### 0021d: Article 14 (Euler Four-Square Variants)

 An Infinite Family of Four-Square and Eight-Square Identities   By Tito Piezas III     Abstract:  An infinite family of 8-square identities (which can be specialized into a 4-square) will be given.     I. Introduction II. A Family of 4-Square Identities III. A Family of 8-Square Identities     I. Introduction   In the previous article, Pfister’s 16-Square Identity, aside from giving a non-bilinear 16-square identity, a variation of Euler’s Four-Square Identity with only two bilinear zi was also mentioned, namely,     One can ask a reasonable question: How many four-square identities are there?  It can be shown that there are an infinite number of four-square and eight-square identities where not all zi are bilinear.     II. A Family of 4-Square Identities   In contrast to the Pfister 4-square, the one below generally has only one bilinear zi,     for arbitrary n.  Of course, for n = x4, then k = 0, all the zi become bilinear, hence the Euler 4-square can be considered a special case of this family.  The {ai, bi, ci} also satisfy the nice relations,   a12 + b12 + c12 = x12 + x22 + x42 a22 + b22 + c22 = x12 + x32 + x42 a32 + b32 + c32 = x22 + x32 + x42   and,   a12 + a22 + a32  = x22 + x32 + x42 b12 + b22 + b32 = x12 + x32 + x42 c12 + c22 + c32  = x12 + x22 + x42   If we include the leading coefficients of the first three zi as {a0, b0, c0} = {x1, x2, x3}, then the last three relations simplify as,   Σ ai2 = Σ bi2 = Σ ci2 = Σ xj2   However, this 4-square family in turn is just a special case of an 8-square family.     III. A Family of 8-Square Identities   An 8-square identity with four bilinear zi was given in Pfister’s 16-Square Identity.   But we can also give one with five bilinear zi.  First, define the following variables,     where,   m = x4-n   and the other variables to be defined later.  Also,     For the latter set, note that, for any value of the variables, then,     hence, they are just three versions of the Euler 4-Square.

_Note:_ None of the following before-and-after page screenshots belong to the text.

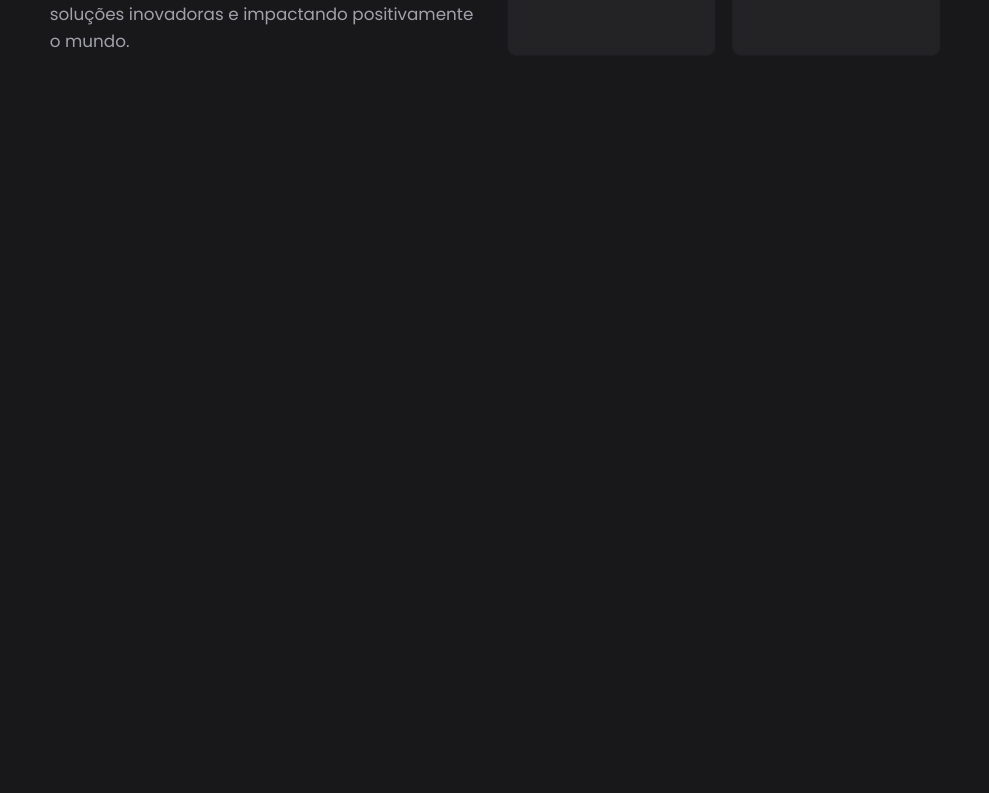
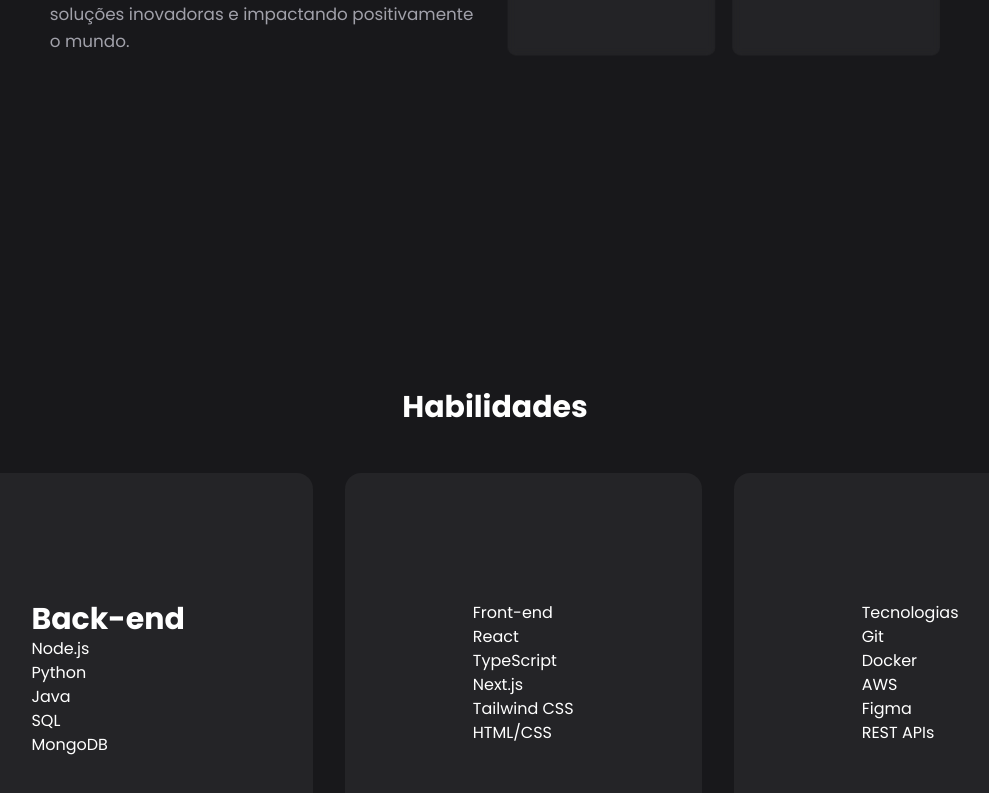
Before and after one commit to Daischi/portfolio, a React (Vite) app: page / in a window 1280 px wide. Shown: the part 1237-2030 px from the top of the page, without its empty margins (145-1134 px from the left). Before the commit the page ends 1326 px from the top, so only its background shows below. Built offline with nearby package versions, Linux system fonts and the light colour scheme.

Commit message:
fazendo sessão de habilidades/Skills

```diff
--- a/package.json
+++ b/package.json
@@ -13,6 +13,7 @@
     "aos": "^2.3.4",
     "framer-motion": "^11.18.1",
     "lucide-react": "^0.473.0",
+    "motion": "^11.18.1",
     "react": "^18.3.1",
     "react-dom": "^18.3.1"
   },
--- a/src/Home.jsx
+++ b/src/Home.jsx
@@ -228,7 +228,62 @@ export default function Header() {
               </div>
             </div>
           </div>
-          </section>
+        </section>
+      </div>
+
+
+      <section className="w-full h -full mt-4">
+
+
+
+       <div className='mt-80'>
+      <h1 className="text-3xl font-bold mb-12 flex justify-center">
+            Habilidades
+          </h1>
+
+        <div className='flex justify-center'>
+
+
+
+
+          <div className='flex justify-around gap-8'>
+
+
+            <div className='bg-white/5 p-32 rounded-2xl'>
+              <h2 className=' flex justify-start text-3xl font-bold'>Back-end</h2>
+              <p>Node.js</p>
+              <p>Python</p>
+              <p>Java</p>
+              <p>SQL</p>
+              <p>MongoDB</p>
+
+            </div >
+            <div className='bg-white/5 p-32 rounded-2xl'>
+              <h2>Front-end</h2>
+              <p>React</p>
+              <p>TypeScript</p>
+              <p>Next.js</p>
+              <p>Tailwind CSS</p>
+              <p>HTML/CSS</p>
+
+
+            </div>
+
+            <div className='bg-white/5 p-32 rounded-2xl	'>
+              <h2>Tecnologias</h2>
+              <p>Git</p>
+              <p>Docker</p>
+              <p>AWS</p>
+              <p>Figma</p>
+              <p>REST APIs</p>
+
+            </div>
+
+
+
+          </div>
+
+        </div>
 
 
 
@@ -238,6 +293,15 @@ export default function Header() {
 
 
 
+
+
+
+
+      </section>
+
+
+
+
     </div>
   );
 }
```
Also changed, not shown: 1 other file (tests, documents, lock files or other folders).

And where do the {ai, bi, ci} appear?  In an 8-square identity, namely,     and we can now define {pi, qi, ri, si, t} in terms of the xi and n as,     for t = 0, and arbitrary n.  (The variable t was just a place-holder.)  With these definitions, it can be seen that,     and the {ai, bi, ci} will also satisfy the additional nice relations,   a12 + b12 + c12 = x12 + x22 + x42 a22 + b22 + c22 = x12 + x32 + x42 a32 + b32 + c32 = x22 + x32 + x42 a42 + b42 + c42 = x52 + x62 + x72 a52 + b52 + c52 = x52 + x62 + x82 a62 + b62 + c62 = x52 + x72 + x82 a72 + b72 + c72 = x62 + x72 + x82   as well as,   a12 + a22 + a32  + a42 + a52 + a62 + a72 = x22 + x32 + x42 + x52 + x62 + x72 + x82 b12 + b22 + b32 + b42 + b52 + b62 + b72 = x12 + x32 + x42 + x52 + x62 + x72 + x82 c12 + c22 + c32  + c42 + c52 + c62 + c72 = x12 + x22 + x42 + x52 + x62 + x72 + x82   Again, if we include the leading coefficients as {a0, b0, c0} = {x1, x2, x3}, then the last three relations simplify as,   Σ ai2 = Σ bi2 = Σ ci2 = Σ xk2   While n is arbitrary, there is no value n such that all the zi become bilinear, hence this 8-square family cannot reduce to the Degen-Graves 8-square. However, if we set {xi, yi} = 0 for all i > 4, then it does reduce to the 4-square family in the previous section where, as was pointed out already, the special case n = x4 further reduces it to the Euler 4-square.  There is in fact an 8-square family that can reduce to the Degen-Graves, but its variables are too tediously complicated for this article.  The one given suffices to prove there is an infinite number of 8-square identities.   -- End --     © Tito Piezas III, Feb 2012 You can email author at tpiezas@gmail.com.     ◄